Insufferable, unendurable, unsuitable, tiring, brief, fleeting, temporary, wasteful—these are the antitheses to sustainability. No one in their right mind wants a career that could be described with any of these terms. So, awesome— we all want to create a sustainable career for ourselves as hair professionals, but how?
There are three pillars of sustainability: people, planet, and profit, also referred to as social, environmental, and economic. The same pillars can be applied when designing and living a sustainable career as a salon professional.

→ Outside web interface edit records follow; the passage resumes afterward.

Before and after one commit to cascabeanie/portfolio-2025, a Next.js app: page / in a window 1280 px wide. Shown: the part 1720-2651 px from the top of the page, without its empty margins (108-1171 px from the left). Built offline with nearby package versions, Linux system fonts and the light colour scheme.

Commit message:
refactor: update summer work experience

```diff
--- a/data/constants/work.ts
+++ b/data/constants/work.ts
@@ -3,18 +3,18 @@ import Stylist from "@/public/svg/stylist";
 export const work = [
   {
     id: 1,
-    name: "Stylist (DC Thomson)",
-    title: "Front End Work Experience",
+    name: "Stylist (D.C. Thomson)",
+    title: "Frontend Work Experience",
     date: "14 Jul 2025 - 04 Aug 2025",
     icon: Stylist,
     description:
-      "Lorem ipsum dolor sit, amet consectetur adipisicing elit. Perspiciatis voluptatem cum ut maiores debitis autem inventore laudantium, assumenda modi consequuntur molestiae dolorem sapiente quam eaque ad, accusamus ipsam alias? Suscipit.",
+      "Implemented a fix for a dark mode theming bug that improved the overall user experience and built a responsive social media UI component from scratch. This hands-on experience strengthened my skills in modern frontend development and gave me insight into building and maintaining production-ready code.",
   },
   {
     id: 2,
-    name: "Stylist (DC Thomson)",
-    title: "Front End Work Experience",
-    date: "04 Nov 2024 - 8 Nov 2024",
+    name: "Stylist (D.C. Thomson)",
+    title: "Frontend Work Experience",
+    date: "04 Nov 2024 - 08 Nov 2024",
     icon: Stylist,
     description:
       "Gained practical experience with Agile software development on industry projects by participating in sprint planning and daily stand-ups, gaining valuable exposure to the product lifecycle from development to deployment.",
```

I don’t have to remind you, dealing with people day in and day out, especially in the intimate ways we serve our clients, is ridiculously fulfilling. But it can also be physically and emotionally draining. Staying motivated is a huge factor in career sustainability for hairstylists. Do you remember the day you passed boards? How exciting and invigorating that day was! Long before you ever asked a client how they wanted their hair cut and heard a deadpan “shorter” for the billionth (still-not-funny) time; before you ever spent eight hours saving someone’s hair from box color only to hear them complain about the service price; before anyone ever sat in your chair freshly un-showered from their workout at the gym; before all that, there was wild passion in your bones for this industry and your craft. That passion is still in there, but the flames must be fed for a sustainable career. One of the most effective ways to feed your passion is to get social with our people, other hairstylists. Seek out classes, attend trade shows, and make time for industry events, fashion shows, photo shoots, and collaborative opportunities. The hairstylist within you will be motivated by the hairstylist in peers. It’s part of the magnetism surrounding the phenomenon where a hairstylist in a room of strangers can and will find the other hairstylist in the room.

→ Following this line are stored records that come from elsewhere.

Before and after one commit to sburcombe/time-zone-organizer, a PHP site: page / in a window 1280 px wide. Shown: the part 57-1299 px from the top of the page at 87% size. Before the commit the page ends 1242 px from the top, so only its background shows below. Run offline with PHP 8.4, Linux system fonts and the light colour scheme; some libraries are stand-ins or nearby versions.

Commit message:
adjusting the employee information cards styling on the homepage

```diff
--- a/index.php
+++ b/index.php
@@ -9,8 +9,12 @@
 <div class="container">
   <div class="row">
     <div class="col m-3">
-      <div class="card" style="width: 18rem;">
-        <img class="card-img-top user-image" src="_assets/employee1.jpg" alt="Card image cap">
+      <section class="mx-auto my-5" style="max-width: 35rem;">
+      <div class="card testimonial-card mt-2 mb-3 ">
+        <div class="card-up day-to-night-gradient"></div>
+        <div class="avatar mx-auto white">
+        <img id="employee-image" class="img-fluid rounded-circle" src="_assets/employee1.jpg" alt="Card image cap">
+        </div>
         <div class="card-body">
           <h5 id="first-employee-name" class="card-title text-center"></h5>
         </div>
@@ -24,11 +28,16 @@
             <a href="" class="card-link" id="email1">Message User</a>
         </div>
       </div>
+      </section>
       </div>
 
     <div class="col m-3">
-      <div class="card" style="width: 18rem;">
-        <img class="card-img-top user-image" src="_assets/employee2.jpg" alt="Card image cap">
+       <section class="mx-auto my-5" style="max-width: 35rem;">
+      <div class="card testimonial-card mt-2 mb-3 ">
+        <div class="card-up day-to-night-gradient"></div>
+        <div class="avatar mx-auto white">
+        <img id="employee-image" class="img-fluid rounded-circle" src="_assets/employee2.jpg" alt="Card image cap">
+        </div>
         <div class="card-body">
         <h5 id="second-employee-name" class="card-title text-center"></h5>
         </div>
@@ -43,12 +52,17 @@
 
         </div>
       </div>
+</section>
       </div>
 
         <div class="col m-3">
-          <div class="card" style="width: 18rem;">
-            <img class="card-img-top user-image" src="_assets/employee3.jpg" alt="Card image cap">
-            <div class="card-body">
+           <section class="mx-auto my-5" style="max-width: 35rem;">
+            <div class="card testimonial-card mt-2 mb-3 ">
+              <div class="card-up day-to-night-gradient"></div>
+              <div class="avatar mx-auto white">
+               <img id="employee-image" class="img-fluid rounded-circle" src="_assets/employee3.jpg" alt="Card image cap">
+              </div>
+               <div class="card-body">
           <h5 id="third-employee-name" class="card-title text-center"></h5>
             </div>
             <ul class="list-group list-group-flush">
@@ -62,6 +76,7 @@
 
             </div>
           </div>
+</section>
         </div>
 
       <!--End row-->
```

The nature of our work puts us in contact with all kinds of toxic chemicals, exhausting body positions, and unhealthy eating habits. But it doesn’t have to be that way. All three of those environmental factors can be consciously avoided—and should be! Stop using products just because the marketing was flashy and the salesman said all the right buzzwords. Read the ingredients and get familiar with what you’re putting on your skin and in your lungs. Stand and hold your body mindfully, using proper ergonomic positioning, not the same slump your body has become accustomed to falling into. There are tons of resources available that educate on proper form and there are even more ergonomically friendly tools that can help alleviate some strain. Exercise, stretching, and building body muscle can incrementally reduce body ache and fatigue, as well. And it’s my own least favorite subject, but I’d be remiss if I didn’t mention diet. What we put into our bodies affects the whole of how they function. With all the meals-in-bars, protein shakes, and even fresh fruit on gas station counters, it is just as quick and convenient to have a healthy snack as it is a bag of chips. I’m the biggest hypocrite on this diet piece, but even I can admit that there’s really no excuse. It all comes down to simply making sustainable choices.
As incredible as this industry is and as wonderful as our jobs are, at the end of the day, if we can’t pay our bills and stay afloat, our careers won’t either. We all need to get paid and the quickest way to get paid is to be worth the money. How is a hair professional worth the price tag on her services? Education. Pure and simple, staying educated and up to date on the latest trends (in beauty and business), techniques, and products is essential for a sustainable career in our industry. What our clients ask and expect of us literally changes from season to season and soaking up as much education as you can is the only way to stay relevant. Hair professionals with sustainable careers are constantly learning and growing so they can bring in more clients, raise their prices, and take home bigger paychecks. If maintaining a sustainable career as a hairstylist was easy, our industry wouldn’t have the astounding dropout rates that plague us (some stats guesstimate as many as 90 percent of cosmetologists leave the industry within the first five years of their career). I hate to see anyone give up on their dreams to have a sustainable career in our incredible industry!
If you’re ever feeling burned out, overwhelmed, or just not quite as passionate as the new beauty school graduate you once were, take a look at which sustainability pillar might be lacking in your career and fill ’er up.